IWD 101 years
International Women’s Day has been observed since the early 1900′s, a time of great expansion and turbulence in the industrialized world that saw booming population growth and the rise of radical ideologies.
This day marks a 101 official years of struggles, social change, achievements and innovation engendered by women from every corner of the globe.
History of International Women’s Day
1908 … Great unrest and critical debate was occurring amongst women. Women’s oppression and inequality was spurring women to become more vocal and active in campaigning for change.
Then in 1908, 15,000 women marched through New York City demanding shorter hours, better pay and voting rights.
1909 … In accordance with a declaration by the Socialist Party of America, the first National Woman’s Day (NWD) was observed across the United States on 28 February. Women continued to celebrate NWD on the last Sunday of February until 1913.
1910 … In 1910 a second International Conference of Working Women was held in Copenhagen. A woman named a Clara Zetkin (Leader of the ‘Women’s Office’ for the Social Democratic Party in Germany) tabled the idea of an International Women’s Day
1911 … International Women’s Day (IWD) was honoured for the first time in Austria, Denmark, Germany and Switzerland on 19 March after a consensus in Copenhagen in 1911.
Over one million women and men attended IWD rallies campaigning for women’s rights to work, vote, be trained, to hold public office and end discrimination.

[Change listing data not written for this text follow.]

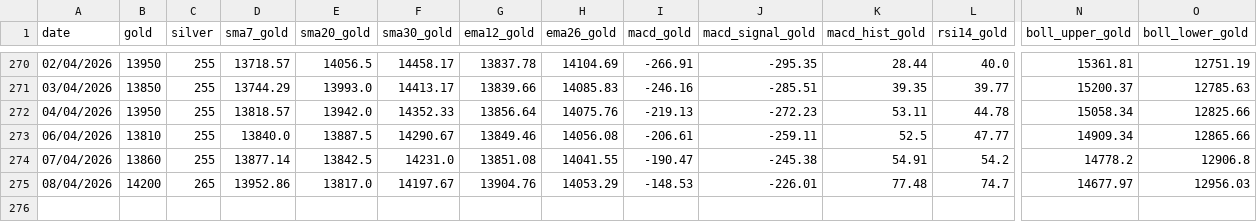
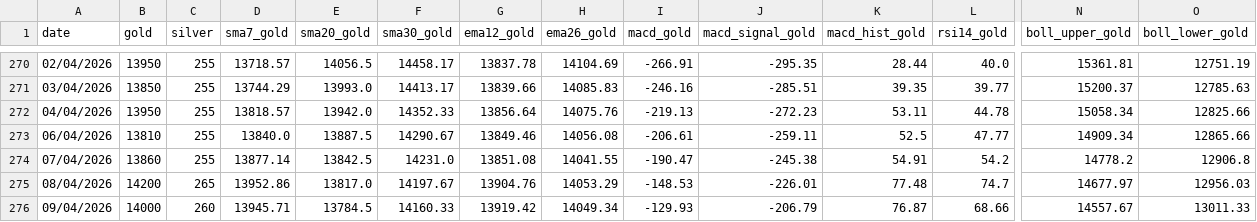
Before and after one commit to thivinthegreat/gold_rate_tracker, a CSV file: data/history.csv, drawn as a sheet; only a part is shown, gaps mark what is left out; rows hold the shown columns only; the diff names each change by its address in the sheet, - before the commit and + after, or states it on an @@ line.

```diff
--- a/data/history.csv
+++ b/data/history.csv
+row 276: 09/04/2026 | 14000 | 260 | 13945.71 | 13784.5 | 14160.33 | 13919.42 | 14049.34 | -129.93 | -206.79 | 76.87 | 68.66 | 14557.67 | 13011.33
```
Also changed, not shown: 4 other files.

However less than a week later on 25 March, the tragic ‘Triangle Fire’ in New York City took the lives of more than 140 working women, most of them Italian and Jewish immigrants. This disaster drew significant attention to working conditions and labour legislation in the United States that became a focus of subsequent International Women’s Day events.